/'. //. '/: n,->i>ir,-.i>ir,l. 331
Beauregard's attention was now given to establishing the shortest practicable line across the neck and entrenching it, so as to hold with the fewest number of troops General Butler in the nil de sac to which he had retreated. His purpose was accomplished in the next ft-\v days in a series of actions rising almost to the severity of bat- tles. After each he advanced and straightened his lines, until com- mencing at Hewlett's, on the James, they ran in a line more or less direct to Ashton Creek, near its junction with the Appomattox.
Butler, says Swinton, was now in a position "where if he was secure against attack, he was also powerless for offensive operation against Richmond being, as he himself said at the time, 'bottled up and hermetically sealed.' ' And General Badeau in his military history of U. S. Grant says "an end had absolutely been put to Butler's campaign."
The recital of events preceding the battle of Drewry's Bluff, as well as the description of that successful onslaught by 15,000 hastily assembled men (excluding Whiting's 4,000, which never reached the field, or was near enough to exercise even a moral influence), upon an army in position of full twice its numbers shows how much was clue to the foresight, the skill and the devotion of the Confed- erate commander. It is a brilliant page in military history.
THE BATTLE OF PETERSBURG.
Let us turn now to another to that which records later the three days' fighting before Petersburg.
While Butler's co-operative move was being foiled, Grant was urging his sanguinary way from the northward to the vicinity of Richmond. He was now approaching the Chickahominy, upon the banks of which the fate of the Confederate capital was once more to be submitted to the issue of direct assault. To reinforce Lee, Beau- regard was depleted until he had, including " the old men and boys" of Petersburg, but 5,400 troops with which to hold Butler off of the Southern communications of Richmond and to protect Petersburg itself.

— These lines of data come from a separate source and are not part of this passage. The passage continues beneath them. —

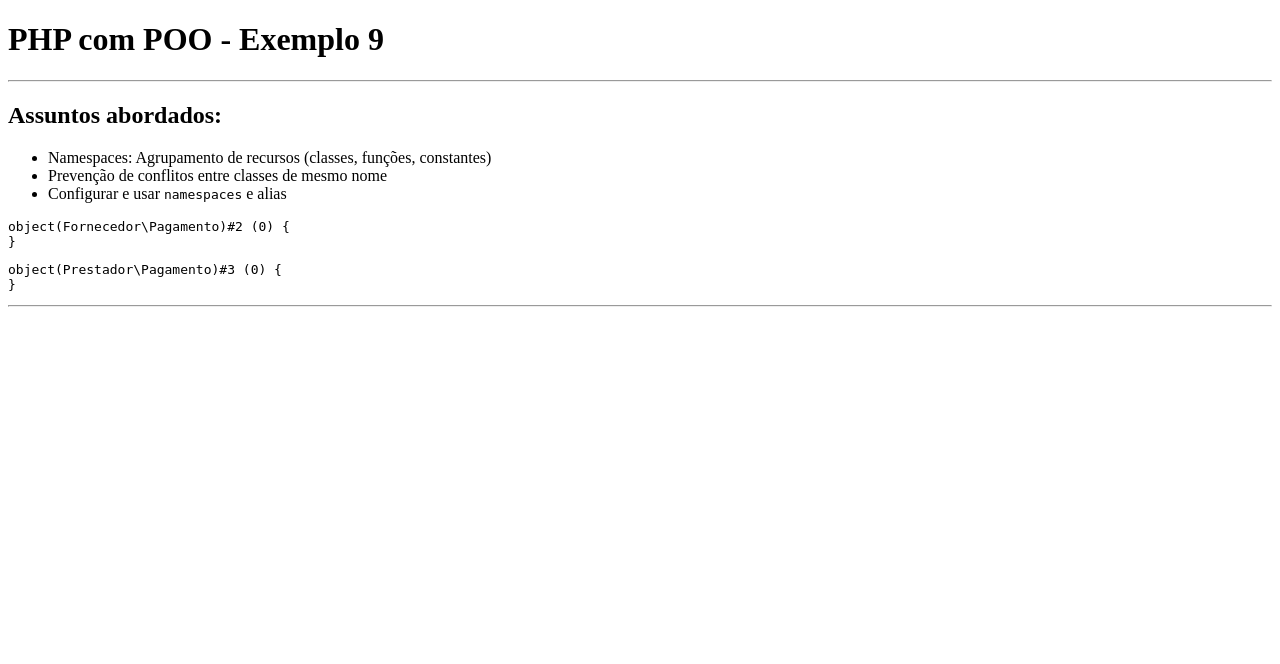
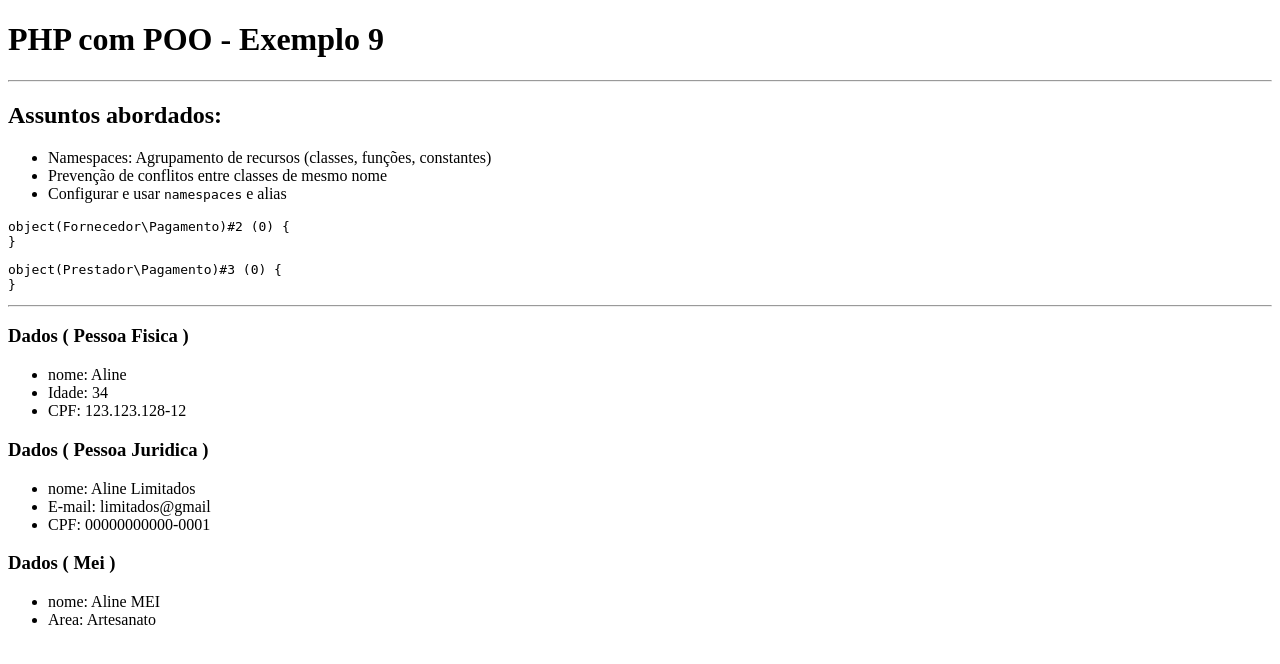
Before and after one commit to AlineMachadoTeixeira/aulas-php-poo, a PHP site: page / in a window 1280 px wide. Shown: the top 664 px of the page. Run offline with PHP 8.4, Linux system fonts and the light colour scheme.

Commit message:
resolvendo o exercício com

```diff
--- a/index.php
+++ b/index.php
@@ -22,6 +22,9 @@
 
     use Fornecedor\Pagamento;
     use Prestador\Pagamento as PrestadorPagamento;
+    use Tabajara\MEI;
+    use Tabajara\PessoaFisica;
+    use Tabajara\PessoaJuridica;
 
     require_once "src/fornecedores/Pagamento.php";
     require_once "src/prestadores/Pagamento.php";
@@ -39,8 +42,7 @@
 
     //Forma 3 de usar classe com namespaces
     $pagamentoFornecedor = new Pagamento;
-    $pagamentoPrestador = new PrestadorPagamento
-
+    $pagamentoPrestador = new PrestadorPagamento;
 
     ?>
 
@@ -54,6 +56,65 @@
      - Coloque alguns dados usando setters
      - Exiba alguns dados no HTML  -->
 
+     <?php
+     require_once "src/PessoaFisica.php";
+     //use está na linha 26
+     $tabajaraPF = new PessoaFisica;
+     $tabajaraPF->setNome("Aline");
+     $tabajaraPF->setIdade(34);
+     $tabajaraPF->setCpf("123.123.128-12");
+
+     require_once "src/PessoaJuridica.php";
+     //use está na linha 27
+     $tabajaraPJ = new PessoaJuridica;
+     $tabajaraPJ->setNome("Aline Limitados");
+     $tabajaraPJ->setEmail("limitados@gmail");
+     $tabajaraPJ->setCnpj("00000000000-0001");
+
+     require_once "src/MEI.php";
+     //use está na linha 25
+     $tabajaraMEI = new MEI;
+     $tabajaraMEI->setNome("Aline MEI");
+     $tabajaraMEI->setAreaDeAtuacao("Artesanato");
+     ?>
+
+     <h3>Dados ( Pessoa Fisica )</h3>
+     <ul>
+        <li>
+            nome: <?=$tabajaraPF->getNome()?>
+        </li>
+        <li>
+            Idade: <?=$tabajaraPF->getIdade()?>
+        </li>
+        <li>
+            CPF: <?=$tabajaraPF->getCpf()?>
+        </li>
+     </ul>
+
+     <h3>Dados ( Pessoa Juridica )</h3>
+     <ul>
+        <li>
+            nome: <?=$tabajaraPJ->getNome()?>
+        </li>
+        <li>
+            E-mail: <?=$tabajaraPJ->getEmail()?>
+        </li>
+        <li>
+            CPF: <?=$tabajaraPJ->getCnpj()?>
+        </li>
+     </ul>
+
+     <h3>Dados ( Mei )</h3>
+     <ul>
+        <li>
+            nome: <?=$tabajaraMEI->getNome()?>
+        </li>
+        <li>
+            Area: <?=$tabajaraMEI->getAreaDeAtuacao()?>
+        </li>
+
+     </ul>
+
 
 </body>
 
```
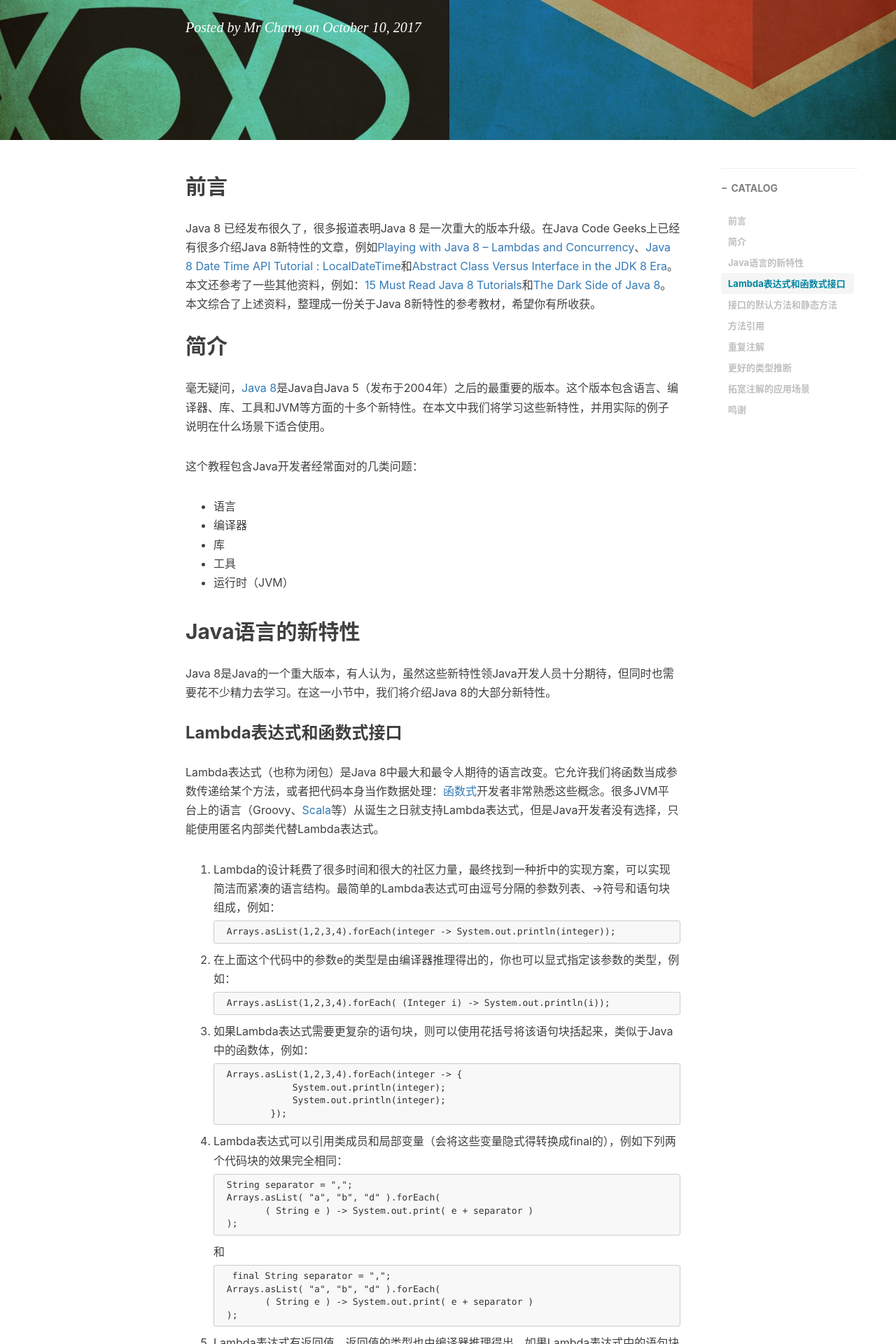
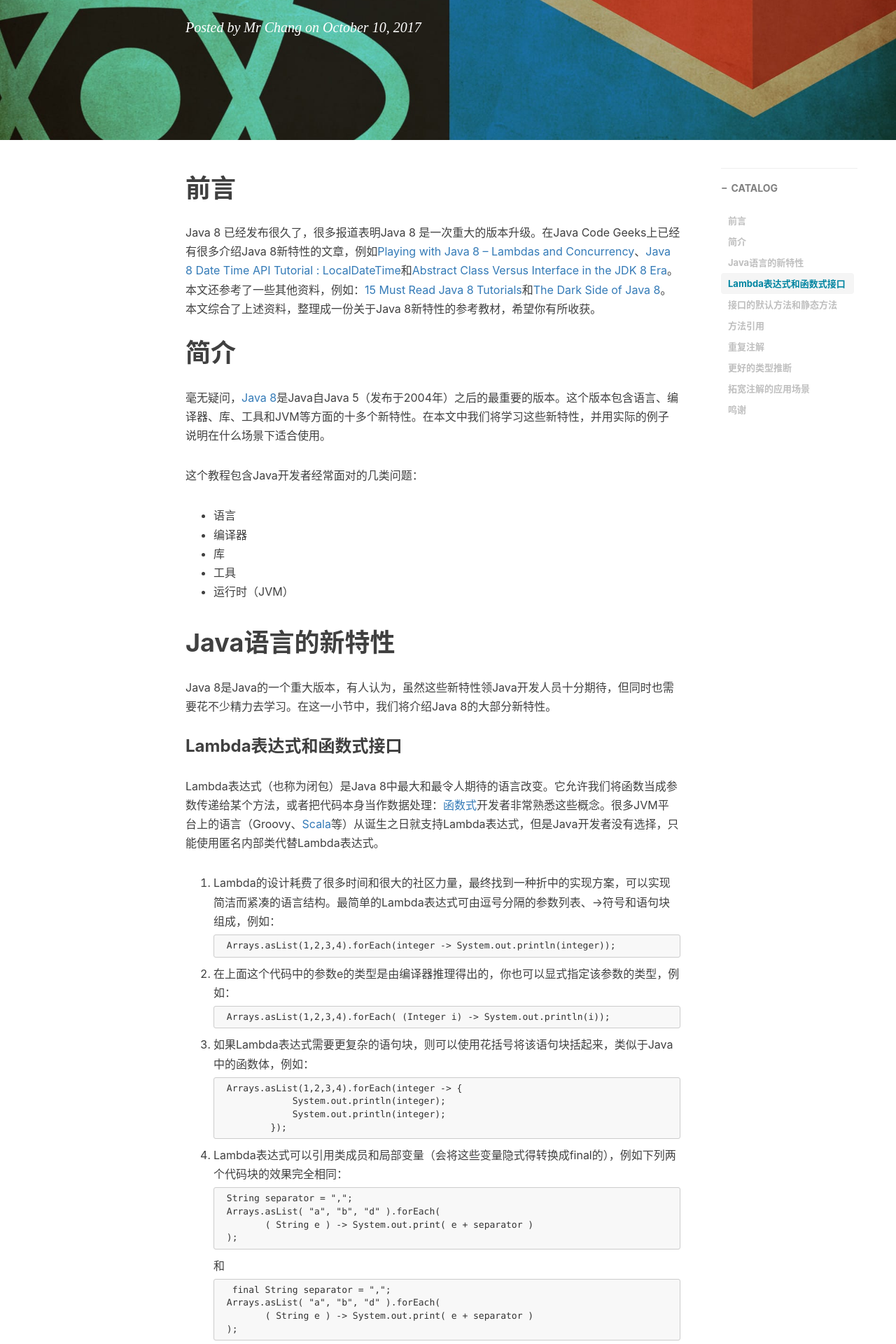
Before and after one commit to ncic-ict/changdaye.github.io, a Jekyll site: the page built from _posts/2017-10-10-java8 之 Java语言的新特性.md, in a window 1280 px wide. Shown: the part 323-2243 px from the top of the page at 70% size. Built offline with Jekyll 4.4.1, drawn with Linux system fonts in a browser that asks for light colours; nearby versions of some CDN libraries; comment, search, counter and statistics services are not loaded.

```diff
--- a/_posts/2017-10-10-java8 之 Java语言的新特性.md
+++ b/_posts/2017-10-10-java8 之 Java语言的新特性.md
@@ -12,12 +12,12 @@ tags:
 
 ---
 
-## 前言
+# 前言
   Java 8 已经发布很久了，很多报道表明Java 8 是一次重大的版本升级。在Java Code Geeks上已经有很多介绍Java 8新特性的文章，例如[Playing with Java 8 – Lambdas and Concurrency](https://www.javacodegeeks.com/2014/04/playing-with-java-8-lambdas-and-concurrency.html)、[Java 8 Date Time API Tutorial : LocalDateTime](https://www.javacodegeeks.com/2014/04/java-8-date-time-api-tutorial-localdatetime.html)和[Abstract Class Versus Interface in the JDK 8 Era](https://www.javacodegeeks.com/2014/04/abstract-class-versus-interface-in-the-jdk-8-era.html)。本文还参考了一些其他资料，例如：[15 Must Read Java 8 Tutorials](https://www.javacodegeeks.com/2014/04/15-must-read-java-8-tutorials.html)和[The Dark Side of Java 8](https://www.javacodegeeks.com/2014/04/java-8-friday-the-dark-side-of-java-8.html)。本文综合了上述资料，整理成一份关于Java 8新特性的参考教材，希望你有所收获。
 
 
 
-## 简介
+# 简介
 
 毫无疑问，[Java 8](http://www.oracle.com/technetwork/java/javase/8u-relnotes-2225394.html)是Java自Java 5（发布于2004年）之后的最重要的版本。这个版本包含语言、编译器、库、工具和JVM等方面的十多个新特性。在本文中我们将学习这些新特性，并用实际的例子说明在什么场景下适合使用。
 
@@ -29,7 +29,7 @@ tags:
 * 工具
 * 运行时（JVM）
 
-## Java语言的新特性
+# Java语言的新特性
 
 Java 8是Java的一个重大版本，有人认为，虽然这些新特性领Java开发人员十分期待，但同时也需要花不少精力去学习。在这一小节中，我们将介绍Java 8的大部分新特性。
 
```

Butler's force had also been depleted by drafts from Grant, but he still retained over ten thousand men. He was but seven miles from Petersburg, and while his forward advance was obstructed, it was open to him by a flank movement across the Appomattox, where his passage could not be opposed, to throw his force swiftly upon the almost undefended eastern lines of that place. Beauregard had been